- **Task description**
Reproduce each entry exactly.

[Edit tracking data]
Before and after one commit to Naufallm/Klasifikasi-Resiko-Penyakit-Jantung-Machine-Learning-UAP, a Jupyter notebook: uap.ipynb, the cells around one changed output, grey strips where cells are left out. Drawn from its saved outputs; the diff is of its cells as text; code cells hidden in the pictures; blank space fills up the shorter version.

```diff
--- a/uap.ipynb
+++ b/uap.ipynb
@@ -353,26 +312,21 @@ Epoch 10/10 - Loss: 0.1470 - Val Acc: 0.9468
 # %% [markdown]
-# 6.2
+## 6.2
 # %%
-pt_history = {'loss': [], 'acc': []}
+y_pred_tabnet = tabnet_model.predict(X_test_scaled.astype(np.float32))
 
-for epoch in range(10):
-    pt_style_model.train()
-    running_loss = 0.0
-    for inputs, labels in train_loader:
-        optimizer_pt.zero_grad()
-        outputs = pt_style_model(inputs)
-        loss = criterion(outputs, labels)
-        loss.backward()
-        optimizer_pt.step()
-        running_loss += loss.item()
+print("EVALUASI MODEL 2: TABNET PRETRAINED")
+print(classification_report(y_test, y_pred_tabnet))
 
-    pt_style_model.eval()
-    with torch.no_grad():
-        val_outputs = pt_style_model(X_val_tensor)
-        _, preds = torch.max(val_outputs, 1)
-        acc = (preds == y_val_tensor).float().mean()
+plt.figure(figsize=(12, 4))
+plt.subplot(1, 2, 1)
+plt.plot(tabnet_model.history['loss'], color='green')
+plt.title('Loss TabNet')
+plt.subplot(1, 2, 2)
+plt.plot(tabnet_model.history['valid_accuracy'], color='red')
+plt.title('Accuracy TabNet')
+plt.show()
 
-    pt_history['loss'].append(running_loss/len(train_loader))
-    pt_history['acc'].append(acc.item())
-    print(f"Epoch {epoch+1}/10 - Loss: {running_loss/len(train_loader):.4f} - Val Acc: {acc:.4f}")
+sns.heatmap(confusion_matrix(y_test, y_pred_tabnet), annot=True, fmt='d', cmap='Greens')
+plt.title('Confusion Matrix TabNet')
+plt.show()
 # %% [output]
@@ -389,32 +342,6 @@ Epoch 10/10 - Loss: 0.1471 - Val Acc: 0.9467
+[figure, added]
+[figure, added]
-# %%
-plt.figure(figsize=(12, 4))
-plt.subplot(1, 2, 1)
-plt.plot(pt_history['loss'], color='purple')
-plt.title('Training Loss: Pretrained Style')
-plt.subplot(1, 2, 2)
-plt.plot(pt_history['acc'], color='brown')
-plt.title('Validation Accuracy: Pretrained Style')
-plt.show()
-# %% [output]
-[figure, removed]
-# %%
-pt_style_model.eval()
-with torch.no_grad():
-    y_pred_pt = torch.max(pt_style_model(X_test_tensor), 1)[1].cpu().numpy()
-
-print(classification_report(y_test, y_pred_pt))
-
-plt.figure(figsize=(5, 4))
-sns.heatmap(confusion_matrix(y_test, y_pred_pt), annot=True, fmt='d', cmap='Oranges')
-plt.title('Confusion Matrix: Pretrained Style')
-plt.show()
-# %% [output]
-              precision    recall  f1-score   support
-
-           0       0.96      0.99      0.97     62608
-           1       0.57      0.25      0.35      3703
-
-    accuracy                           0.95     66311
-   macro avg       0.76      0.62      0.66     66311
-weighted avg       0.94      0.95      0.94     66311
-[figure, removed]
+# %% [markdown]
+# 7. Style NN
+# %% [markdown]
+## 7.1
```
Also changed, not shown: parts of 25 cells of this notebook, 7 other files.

- **Reply**
Before and after one commit to Naufallm/Klasifikasi-Resiko-Penyakit-Jantung-Machine-Learning-UAP, a Jupyter notebook: uap.ipynb, the cells around one changed output, grey strips where cells are left out. Drawn from its saved outputs; the diff is of its cells as text; code cells hidden in the pictures; blank space fills up the shorter version.

```diff
--- a/uap.ipynb
+++ b/uap.ipynb
@@ -353,26 +312,21 @@ Epoch 10/10 - Loss: 0.1470 - Val Acc: 0.9468
 # %% [markdown]
-# 6.2
+## 6.2
 # %%
-pt_history = {'loss': [], 'acc': []}
+y_pred_tabnet = tabnet_model.predict(X_test_scaled.astype(np.float32))
 
-for epoch in range(10):
-    pt_style_model.train()
-    running_loss = 0.0
-    for inputs, labels in train_loader:
-        optimizer_pt.zero_grad()
-        outputs = pt_style_model(inputs)
-        loss = criterion(outputs, labels)
-        loss.backward()
-        optimizer_pt.step()
-        running_loss += loss.item()
+print("EVALUASI MODEL 2: TABNET PRETRAINED")
+print(classification_report(y_test, y_pred_tabnet))
 
-    pt_style_model.eval()
-    with torch.no_grad():
-        val_outputs = pt_style_model(X_val_tensor)
-        _, preds = torch.max(val_outputs, 1)
-        acc = (preds == y_val_tensor).float().mean()
+plt.figure(figsize=(12, 4))
+plt.subplot(1, 2, 1)
+plt.plot(tabnet_model.history['loss'], color='green')
+plt.title('Loss TabNet')
+plt.subplot(1, 2, 2)
+plt.plot(tabnet_model.history['valid_accuracy'], color='red')
+plt.title('Accuracy TabNet')
+plt.show()
 
-    pt_history['loss'].append(running_loss/len(train_loader))
-    pt_history['acc'].append(acc.item())
-    print(f"Epoch {epoch+1}/10 - Loss: {running_loss/len(train_loader):.4f} - Val Acc: {acc:.4f}")
+sns.heatmap(confusion_matrix(y_test, y_pred_tabnet), annot=True, fmt='d', cmap='Greens')
+plt.title('Confusion Matrix TabNet')
+plt.show()
 # %% [output]
@@ -389,32 +342,6 @@ Epoch 10/10 - Loss: 0.1471 - Val Acc: 0.9467
+[figure, added]
+[figure, added]
-# %%
-plt.figure(figsize=(12, 4))
-plt.subplot(1, 2, 1)
-plt.plot(pt_history['loss'], color='purple')
-plt.title('Training Loss: Pretrained Style')
-plt.subplot(1, 2, 2)
-plt.plot(pt_history['acc'], color='brown')
-plt.title('Validation Accuracy: Pretrained Style')
-plt.show()
-# %% [output]
-[figure, removed]
-# %%
-pt_style_model.eval()
-with torch.no_grad():
-    y_pred_pt = torch.max(pt_style_model(X_test_tensor), 1)[1].cpu().numpy()
-
-print(classification_report(y_test, y_pred_pt))
-
-plt.figure(figsize=(5, 4))
-sns.heatmap(confusion_matrix(y_test, y_pred_pt), annot=True, fmt='d', cmap='Oranges')
-plt.title('Confusion Matrix: Pretrained Style')
-plt.show()
-# %% [output]
-              precision    recall  f1-score   support
-
-           0       0.96      0.99      0.97     62608
-           1       0.57      0.25      0.35      3703
-
-    accuracy                           0.95     66311
-   macro avg       0.76      0.62      0.66     66311
-weighted avg       0.94      0.95      0.94     66311
-[figure, removed]
+# %% [markdown]
+# 7. Style NN
+# %% [markdown]
+## 7.1
```
Also changed, not shown: parts of 25 cells of this notebook, 7 other files.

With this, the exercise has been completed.